I love the hands-on learning this museum provides for kids and families.
First, we started with Africa.
We were able to explore the homes of the husband, the 1st wife, and the 2nd wife. We watched as workers repaired a straw roof. The kids looked at traditional household items, like pots and utensils.
We walked around the garden area and saw goats that would have provided for the family.
He seemed to be enjoying the warm sunshine.
After a short trip to Africa, we header to Europe. Here we were able to see homes from England, Ireland, and Germany. All the homes are original. They were painstakingly taken apart in Europe and brought to the United States and reassembled for this museum.
Our first country was England! Here we visited with a family getting ready for spring.
We jumped right in and started helping with tilling the soil. Nothing new to our kids.
The kids got a chance to dye Easter eggs with natural dyes.The purple eggs are from a crushed up beetle. The golden brown colored egg is from onions.
We visited with the sheep.
After helping out at the English farm, we headed to Ireland.
Here we visited the blacksmith shop, saw some ducks, and a sweet cat napping on a chair next to a warm fire.
After a quick stop in Ireland, we headed to Germany. Here we saw a variety of items from Germany.
A mouse catcher. Yuck! Thankfully the job of cleaning this contraption out usually belonged to the youngest child. Princess P was not too thrilled to hear that!
A child's wooden hobby horse.
A wooden clapper was out on the table during this time. It was used during the three days of the passion of Christ. Starting Holy Thursday, bells in churches wouldn't ring, so instead of ringing the bells during the consecration of the Eucharist, the altar servers would use the clapper. The bells would ring again on Easter Sunday! You can read more about it here.
We were even given a chance to look at a 200 year old Bible. It was in wonderful condition. Of course, since I don't read German, we weren't able to read the Bible. While visiting the German home, I was thrilled how the gentleman there was able to talk about how Catholic Germans homes would have been slightly different. He talked about how they would have had an altar instead of a prayer cabinet. He discussed various difference between a Protestant home and a Catholic home.
It was wonderful for the kids to be able to learn about some of their German heritage.

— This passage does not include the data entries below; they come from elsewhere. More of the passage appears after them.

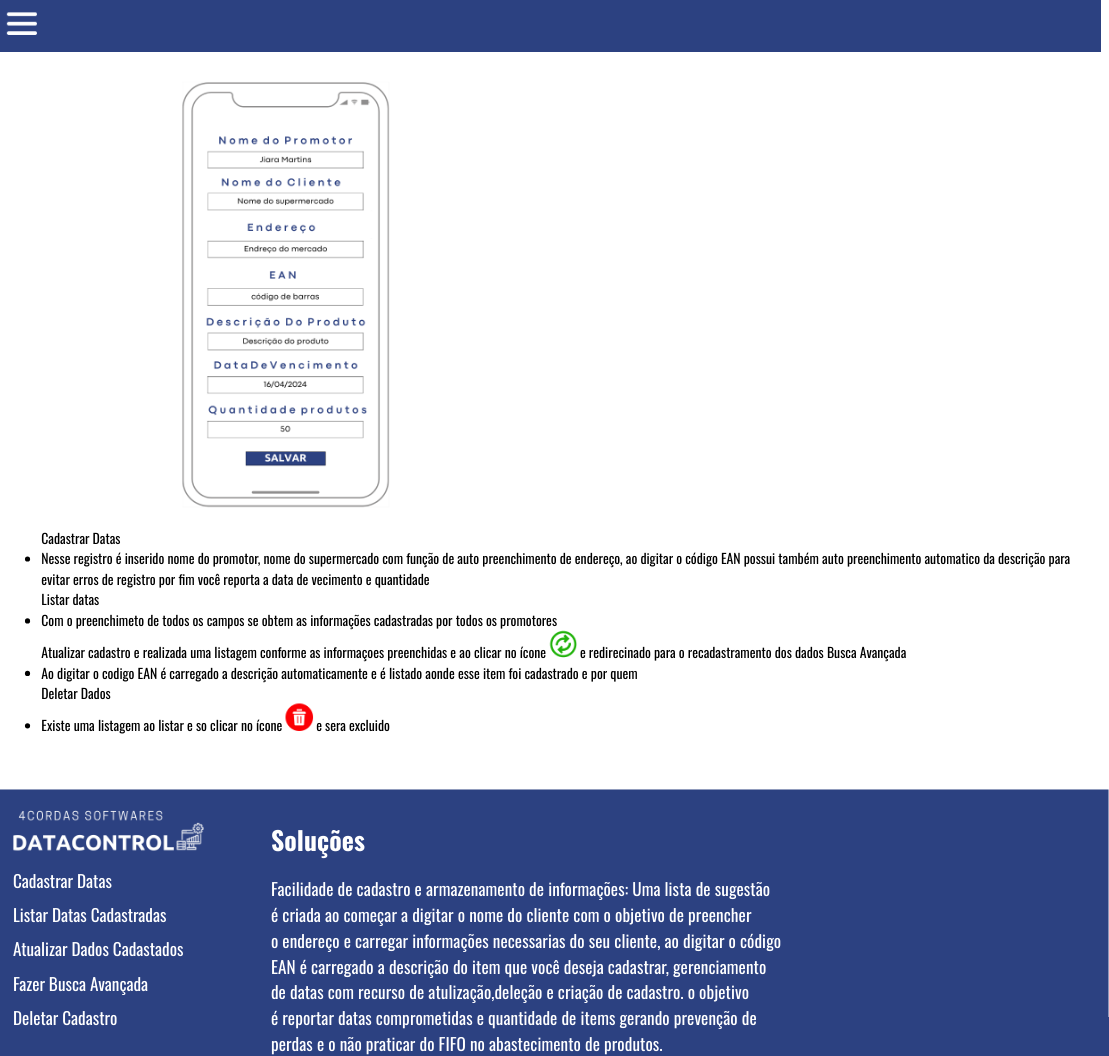
Repository: alfredo-allan/ControleDeDatasFrontEnd
Page: index.html
These files come from the project's save history. The page is drawn as it stood at one moment and after the next save; the edit follows.
The browser window is 1280 px wide. The page is 1289 px wide, so the pictures cover 1289 px, including what lies to the right of the window. The pictures show the whole page, at 86% of full size.

Above is the page before, as saved 2024-04-30 14:24:13.
Console error: TypeError: Cannot read properties of null (reading 'addEventListener')

### index.html
<!DOCTYPE html>
<html lang="pt-BR">
  <head>
    <meta charset="UTF-8" />
    <meta name="viewport" content="width=device-width, initial-scale=1.0" />
    <link rel="stylesheet" href="./style/style.css" />
    <link rel="preconnect" href="https://fonts.googleapis.com" />
    <link rel="preconnect" href="https://fonts.gstatic.com" crossorigin />
    <link
      href="https://fonts.googleapis.com/css2?family=Oswald:wght@200..700&display=swap"
      rel="stylesheet"
    />
    <title>Controle de Datas</title>
  </head>
  <body>
    <div class="header">
      <div id="menu-icon">
        <img id="icon-menu" src="./images/barra-de-menu.png" alt="" />
      </div>
      <div id="titulo">
        <!-- <h1>Controle De Datas</h1> -->
      </div>
      <div id="menu-options">
        <ul>
          <!-- <img id="usuario" src="./images/usuario-exemplo.jpg" alt="" /> -->
          <a href="pages/cadastro.html"><li>Cadastrar Datas</li></a>
          <a href="pages/listagem.html"><li>Listar Datas</li></a>
          <a href="pages/atualizar.html"><li>Atualizar Cadastro</li></a>
          <a href="pages/buscaavancada.html"><li>Busca Avançada</li></a>
          <a href="pages/deletar.html"><li>Deletar Dados</li></a>
        </ul>
      </div>
    </div>
    <img id="instrucao" src="./images/CadastrarDatas.png" alt="">
    <div class="coluna">
    <ul>
      <span>Cadastrar Datas</span>
      <li>Nesse registro é inserido nome do promotor, nome do supermercado com função de auto preenchimento de endereço, ao digitar o código EAN possui também auto preenchimento automatico da descrição para evitar erros de registro por fim você reporta a data de vecimento e quantidade</li>
      <span>Listar datas</span>
      <li>Com o preenchimeto de todos os campos se  obtem as informações cadastradas por todos os promotores</li>
      <span>Atualizar cadastro e realizada uma listagem conforme as informaçoes preenchidas e ao clicar no ícone <img src="./images/repetir.png" alt=""> e redirecinado para o recadastramento dos dados</span>
      <span>Busca Avançada</span>
      <li>Ao digitar o codigo EAN é carregado a descrição automaticamente e é listado aonde esse item foi cadastrado e por quem</li>
      <span>Deletar Dados</span>
      <li>Existe uma listagem ao listar e so clicar no ícone <img src="./images/excluir.png" alt=""> e sera excluido</li>
    </ul>
    </div>
    </div>
    <div class="footer">
      <div id="mapa" class="col-sm-6">
        <img id="tootext" src="./images/data.png" alt="" />
        <ul id="mapadosite">
          <a href="./pages/cadastro.html"><li>Cadastrar Datas</li></a>
          <a href="./pages/listagem.html"><li>Listar Datas Cadastradas</li></a>
          <a href="./pages/atualizar.html"
            ><li>Atualizar Dados Cadastados</li></a
          >
          <a href="./pages/buscaavancada.html"><li>Fazer Busca Avançada</li></a>
          <a href="./pages/deletar.html"><li>Deletar Cadastro</li></a>
        </ul>
      </div>
      <div id="solucao" class="col-sm-6">
        <span>Soluções</span>
        <p>
          Facilidade de cadastro e armazenamento de informações: Uma lista de
          sugestão <br />
          é criada ao começar a digitar o nome do cliente com o objetivo de
          preencher <br />
          o endereço e carregar informações necessarias do seu cliente, ao
          digitar o código <br />
          EAN é carregado a descrição do item que você deseja cadastrar,
          gerenciamento <br />
          de datas com recurso de atulização,deleção e criação de cadastro. o
          objetivo <br />
          é reportar datas comprometidas e quantidade de items gerando prevenção
          de <br />
          perdas e o não praticar do FIFO no abastecimento de produtos.
        </p>
      </div>
    </div>
  </body>
  <script src="./js/script.js"></script>
</html>

### style/style.css
:root {
  --cor-azul: rgb(44, 65, 129);
  --oswald-font: "Oswald", sans-serif;
  --luthier-font: "Luthier";
}

body {
  font-family: var(--oswald-font);
}

@font-face {
  font-family: "Luthier";
  src: url("../fonts/LuthierFF/Luthier-Regular.ttf") format("truetype");
  /* Adicione mais formatos (e.g. woff, woff2) conforme necessário */
}

#titulo h1 {
  font-family: var(--luthier-font);
  letter-spacing: 3px;
  font-weight: 900;
  color: white;
  margin-top: -30px;
  margin-left: 55px;
}

.column {
  display: flex;
  flex-direction: column;
  align-items: center;
  padding: 10px 20px 15px 15px;
  border: 1px solid #ccc;
  border-radius: 5px;
  width: 300px;
  margin: 0 auto;
  span {
    font-weight: 900;
    font-family: var(--luthier-font);
    letter-spacing: 3px;
    margin-bottom: 10px;
    color: var(--cor-azul);
  }
}

#logo img {
  margin-top: 200px;
  width: 250px;
  margin-left: 50px;
}

#logo {
  h1 {
    text-align: center;
    text-wrap: nowrap;
    font-size: 25px;
    font-family: var(--oswald-font);
    font-weight: 900;
    letter-spacing: 2px;
    color: var(--cor-azul);
  }
}

#form {
  margin-top: 80px;
}

input {
  margin-bottom: 5px;
  padding: 5px;
  width: 100%;
  box-sizing: border-box;
  font-weight: 600;
  margin-bottom: 10px;
}

input::placeholder {
  text-align: center;
  color: gray;
  font-family: var(--oswald-font);
  font-weight: 400;
}

input:focus {
  outline-color: var(--cor-azul); /* Altere a cor aqui */
}

.header {
  position: fixed;
  top: 0;
  left: 0;
  width: 100%;
  height: 60px;
  background-color: var(--cor-azul);
}

#icon-menu {
  width: 35px;
  margin-top: 10px;
  z-index: 1;
  margin-left: 8px;
  cursor: pointer;
}

#menu-options ul {
  list-style: none;
  padding: 0;
  margin-left: 5px;
  font-size: 20px;
  font-weight: 500;
  text-wrap: nowrap;
  font-family: var(--oswald-font);
  z-index: 999;
}

#menu-options ul li {
  padding: 10px;
  letter-spacing: 2px;
  cursor: pointer;
  z-index: 999;
}

a {
  text-decoration: none; /* Remove sublinhado */
  color: inherit; /* Mantém a cor padrão do texto */
  /* Adicione quaisquer outros estilos desejados para o link */
}

#menu-options {
  display: none;
  position: absolute;
  top: 0;
  left: 0;
  margin-top: 60px;
  width: 55%;
  height: 41vh;
  border-bottom-right-radius: 15px;
  background-color: var(--cor-azul);
  color: white;
  font-family: var(--oswald-font);
  font-weight: 900;
  z-index: 999;
}

button {
  text-align: center;
  width: 110px;
  height: 30px;
  padding: 6px 30px;
  background-color: rgba(44, 65, 129, 0.897);
  border-radius: 5px;
  color: white;
  border: none;
  border-radius: 5px;
  cursor: pointer;
  font-family: var(--oswald-font);
}

button:focus {
  outline: 2px solid var(--cor-azul);
}

.footer {
  width: 102%;
  position: relative;
  margin-top: 5%;
  margin-left: -8px;
  margin-bottom: -20px;
  background-color: var(--cor-azul);
}

.footer img {
  width: 300px;
  height: 60px;
  margin-top: 2px;
  cursor: pointer;
  margin-left: 10px;
}

#autocomplete-list-id {
  background-color: #f1f1f1;
  border: 1px solid #d4d4d4;
  color: var(--cor-azul);
  border-top: none;
  max-height: 200px;
  overflow-y: auto;
  position: absolute;
  /* z-index: 999; */
  margin-top: -10px;
  margin-left: 60px;
}

.autocomplete-items div {
  padding: 10px;
  cursor: pointer;
  background-color: #fff;
  border-bottom: 1px solid #d4d4d4;
}

.autocomplete-items div:hover {
  background-color: #e9e9e9;
}

.autocomplete-items div strong {
  font-weight: bold;
}

#data-list {
  margin: 0 auto;
  left: 50%;
  transform: translateX(-50%);
  margin: 0 auto;
  left: 50%;
  top: 60%;
  transform: translate(-50%, -50%);
  /* border: 1px solid var(--cor-azul); */
  color: var(--cor-azul);
  border-radius: 5px;
  max-height: 330px;
  overflow-y: auto;
  position: absolute;
  z-index: -1;
  margin-top: 110px;
  margin-left: 0px;
  width: 336px;
  list-style: none;
  .name {
    font-family: var(--oswald-font);
    font-weight: 900;
    font-size: 17px;
  }
  .item {
    font-family: var(--oswald-font);
    font-weight: 500;
    font-size: 15;
    color: rgb(0, 0, 0);
  }
}

/* #promotor {
  line-height: 60px;
} */

#data-list {
  /* Estilos do elemento #data-list */
  /* Defina outras propriedades conforme necessário */

  scrollbar-color: var(--cor-azul) var(--cor-azul); /* Cor da barra de rolagem e do fundo da barra */
}

#data-list::-webkit-scrollbar {
  width: 10px; /* Largura da barra de rolagem */
}

#data-list::-webkit-scrollbar-thumb {
  background-color: white; /* Cor da barra de rolagem */
  border-radius: 5px; /* Raio de borda da barra de rolagem */
}

#texto-descritivo {
  text-align: justify;
  margin-top: 200px;
  position: fixed;
  font-family: var(--luthier-font);
  letter-spacing: 3px;
  line-height: 2;
  margin-right: 8px;
  font-weight: 900;
  color: var(--cor-azul);
}

#del {
  width: 25px;
  margin: -4px;
  margin-left: 20px;
}

#atualizar {
  width: 25px;
  margin: -5px;
  margin-left: 20px;
}

.video {
  width: 100%;
  height: 100vh; /* Altura ocupando toda a tela */
}

.video video {
  position: fixed;
  top: 0;
  left: 0;
  width: 100%;
  height: 20%;
  object-fit: cover;
  margin-top: 52px;
}

.modal {
  display: none; /* Escondido por padrão */
  position: fixed;
  z-index: 1;
  left: 0;
  top: 0;
  width: 100%;
  height: 100%;
  overflow: auto;
  background-color: rgba(0, 0, 0, 0.4);
}

.modal-content {
  background-color: #fefefe;
  margin: 15% auto;
  padding: 20px;
  border: 2px solid #888;
  width: 80%;
  border-radius: 10px;
  p {
    text-align: center;
    font-family: var(--luthier-font);
    letter-spacing: 3px;
    font-weight: 600;
    color: var(--cor-azul);
  }
}

.close {
  color: #aaa;
  float: right;
  font-size: 28px;
  font-weight: bold;
}

.close:hover,
.close:focus {
  color: black;
  text-decoration: none;
  cursor: pointer;
}

#modalbtn {
  text-align: center;
}

#confirmButton {
  margin-right: 5px;
}

#tootext {
  margin-left: -40px;
  margin-top: 20px;
}

#mapadosite {
  font-family: var(--oswald-font);
  list-style: none;
  margin-top: 0px;
  line-height: 40px;
  text-align: left;
  margin-left: -25px;
  color: white;
  font-size: 20px;
}

#mapa {
  text-align: left;
}

#solucao {
  margin-top: -270px;
  margin-left: 315px;
  font-family: var(--oswald-font);
  letter-spacing: 0.1px;
  color: white;
  span {
    font-size: 30px;
    font-weight: 900;
  }
  p {
    font-size: 20px;
    text-align: left;
  }
}

@media (min-width: 310px) and (max-width: 580px) {
  #solucao {
    margin-top: -10px;
    margin-left: -200px;
    text-align: center;
  }
}

@media (min-width: 310px) and (max-width: 580px) {
  #solucao span {
    margin-left: -30px;
  }
}

@media (min-width: 310px) and (max-width: 580px) {
  #solucao p {
    font-size: 20px;
    text-align: left;
    margin-left: 215px;
  }
}

@media (min-width: 310px) and (max-width: 580px) {
  .footer {
    margin-top: 20%;
    position: absolute;
    margin-left: -8px;
    width: 100%;
    margin-bottom: 0px;
  }
}

.footer_pg {
  position: fixed;
  left: 0;
  bottom: 0;
  width: 100%;
  height: 60px;
  background-color: var(--cor-azul);
}

@media (min-width: 310px) and (max-width: 580px) {
  .footer_pg img {
    margin-left: auto;
    margin-right: auto;
    display: block;
  }
}

#instrucao {
  margin-top: 80px;
  width: 250px;
  margin-left: 200px;
}

@media (min-width: 500px) and (max-width: 1200px) {
  #instrucao {
    margin-left: 20px;
  }
}

### js/script.js
document.addEventListener("DOMContentLoaded", function () {
  carregarDados();

  document
    .getElementById("data-vencimento")
    .addEventListener("input", formatarData);

  document.getElementById("ean").addEventListener("input", function () {
    var eanSelecionado = document.getElementById("ean").value;
    preencherDescricaoPorEAN(eanSelecionado);
  });
});

function formatarData() {
  let inputData = document.getElementById("data-vencimento").value;

  let dataFormatada = inputData.replace(/^(\d{2})(\d{2})(\d{2})$/, "$1/$2/$3");

  document.getElementById("data-vencimento").value = dataFormatada;
}

function preencherDescricaoPorEAN(ean) {
  fetch("../frutap.json")
    .then((response) => response.json())
    .then((data) => {
      const mercados = data.mercados;

      for (let mercado of mercados) {
        const produto = mercado.produtos.find(
          (produto) => produto.codigoEAN === ean
        );
        if (produto) {
          document.getElementById("descricao-produto").value =
            produto.descricao;
          return; // Encerra o loop assim que encontrar o produto correspondente
        }
      }

      // Se não encontrou nenhum produto com o código EAN correspondente
      document.getElementById("descricao-produto").value =
        "Produto não encontrado";
    })
    .catch((error) => {
      console.error("Erro ao carregar os dados do arquivo JSON:", error);
    });
}

function carregarDados() {
  fetch("../frutap.json")
    .then((response) => {
      if (response.ok) {
        return response.json();
      } else {
        throw new Error("Erro ao carregar os dados");
      }
    })
    .then((data) => {
      if (data && data.mercados) {
        const mercados = data.mercados.map((mercado) => mercado.nome);
        const codigosEAN = data.mercados.map((mercado) => mercado.codigoEAN);
        const enderecos = data.mercados.map((mercado) => mercado.endereco);

        autocomplete(document.getElementById("nome-cliente"), mercados, data);
        autocomplete(document.getElementById("ean"), codigosEAN);
        autocomplete(
          document.getElementById("endereco-cliente"),
          enderecos,
          data
        );
      } else {
        console.error("Formato de dados inválido");
      }
    })
    .catch((error) => {
      console.error("Erro ao carregar os dados do arquivo JSON:", error);
    });
}
function autocomplete(inp, arr, data) {
  var currentFocus;

  inp.addEventListener("input", function (e) {
    var a,
      b,
      i,
      val = this.value;
    closeAllLists();
    if (!val) {
      return false;
    }
    currentFocus = -1;
    a = document.createElement("DIV");
    a.setAttribute("id", "autocomplete-list-id");
    a.setAttribute("class", "autocomplete-items");
    this.parentNode.appendChild(a);
    for (i = 0; i < arr.length; i++) {
      if (
        arr[i] &&
        arr[i].substr(0, val.length).toUpperCase() == val.toUpperCase()
      ) {
        b = document.createElement("DIV");
        b.innerHTML = "<strong>" + arr[i].substr(0, val.length) + "</strong>";
        b.innerHTML += arr[i].substr(val.length);
        b.innerHTML += "<input type='hidden' value='" + arr[i] + "'>";
        b.addEventListener("click", function (e) {
          inp.value = this.getElementsByTagName("input")[0].value;
          closeAllLists();
          // Preencher o campo de Endereço do mercado ao selecionar o nome do mercado
          var selectedMarket = this.getElementsByTagName("input")[0].value;
          var mercadoSelecionado = data.mercados.find(
            (mercado) => mercado.nome === selectedMarket
          );
          if (mercadoSelecionado) {
            var enderecoCompleto =
              mercadoSelecionado.endereco.rua +
              ", " +
              mercadoSelecionado.endereco.bairro +
              ", " +
              mercadoSelecionado.endereco.cidade +
              ", " +
              mercadoSelecionado.endereco.estado;
            document.getElementById("endereco-cliente").value =
              enderecoCompleto;
          }
        });
        a.appendChild(b);
      }
    }
  });

  function closeAllLists(elmnt) {
    var x = document.getElementsByClassName("autocomplete-items");
    for (var i = 0; i < x.length; i++) {
      if (elmnt != x[i] && elmnt != inp) {
        x[i].parentNode.removeChild(x[i]);
      }
    }
  }

  document.addEventListener("click", function (e) {
    closeAllLists(e.target);
  });
}

const menuIcon = document.getElementById("menu-icon");
const menuOptions = document.getElementById("menu-options");

menuIcon.addEventListener("click", function () {
  if (menuOptions.style.display === "none") {
    menuOptions.style.display = "block";
  } else {
    menuOptions.style.display = "none";
  }
});

document.getElementById("btn-salvar").addEventListener("click", function () {
  const nomePromotor = document.getElementById("nome-promotor").value;
  const nomeCliente = document.getElementById("nome-cliente").value;
  const enderecoCliente = document.getElementById("endereco-cliente").value;
  const ean = document.getElementById("ean").value;
  const descricaoProduto = document.getElementById("descricao-produto").value;
  const dataVencimento = document.getElementById("data-vencimento").value;
  const quantidadeProdutos = document.getElementById(
    "quantidade-produtos"
  ).value;

  fetch("https://v1controledatas.pythonanywhere.com/salvar-dados", {
    method: "POST",
    headers: {
      "Content-Type": "application/json",
    },
    body: JSON.stringify({
      nomePromotor: nomePromotor,
      nomeCliente: nomeCliente,
      enderecoCliente: enderecoCliente,
      ean: ean,
      descricaoProduto: descricaoProduto,
      dataVencimento: dataVencimento,
      quantidadeProdutos: quantidadeProdutos,
    }),
  })
    .then((response) => {
      if (response.ok) {
        // alert("Dados salvos com sucesso!");
      } else {
        throw new Error("Erro ao salvar os dados");
      }
    })
    .catch((error) => {
      console.error("Erro ao salvar os dados:", error);
    });
});

// Selecionando o botão de fechar e o modal

Loaded but not shown: frutap.json (455 lines, source omitted)

After the next save:
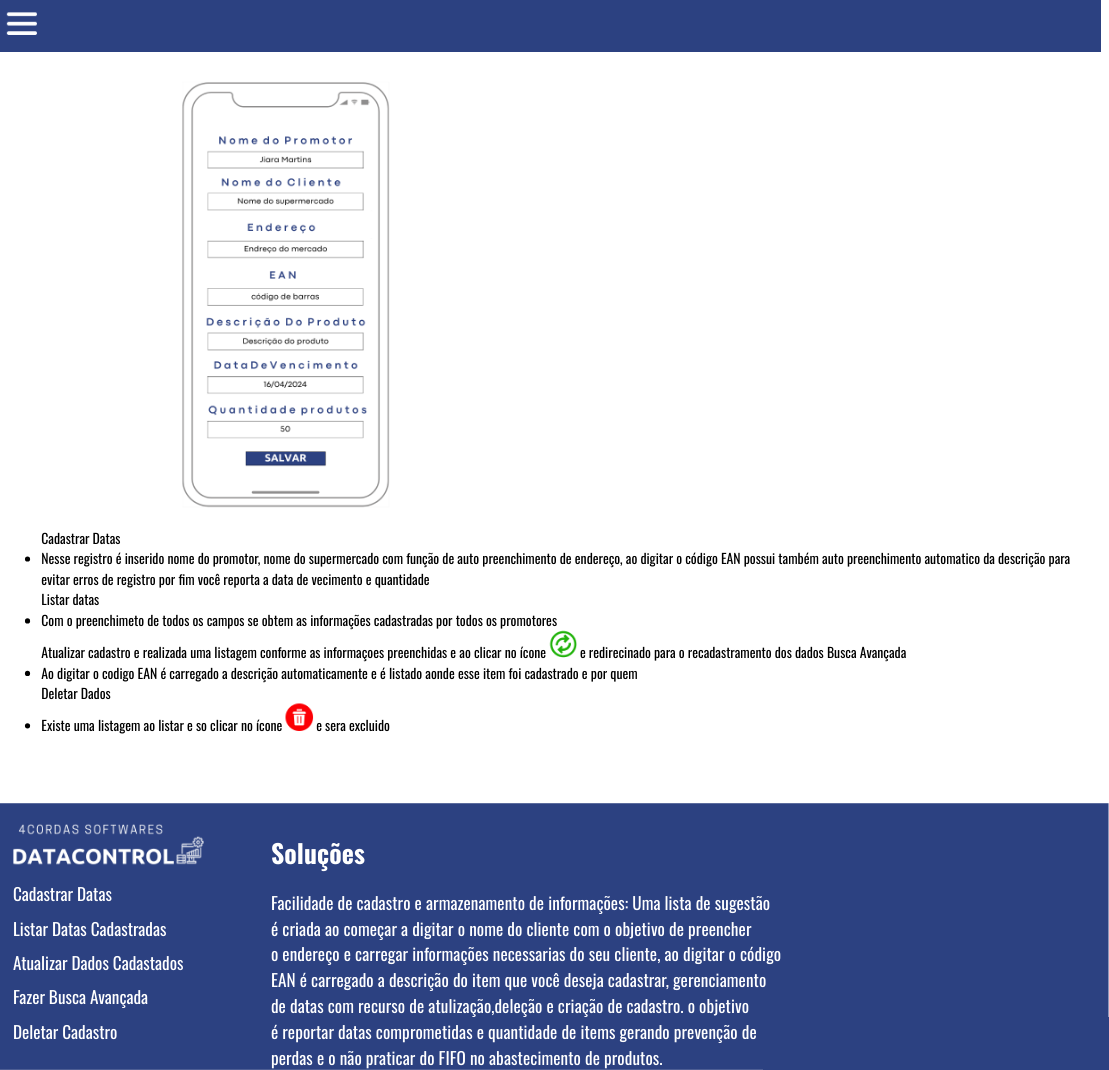
Saved 21 s later.
--- a/style/style.css
+++ b/style/style.css
@@ -440,3 +440,9 @@ button:focus {
     margin-left: 20px;
   }
 }
+
+.coluna {
+  display: flex;
+  flex-direction: column;
+  justify-content: center;
+}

I really enjoyed visiting the old world section. It reminded my of the days when I traveled through Europe. Hopefully one day the kids will get to visit Europe themselves.
Stay tuned for next weeks adventure to the New World at the Frontier Museum.
Till next time,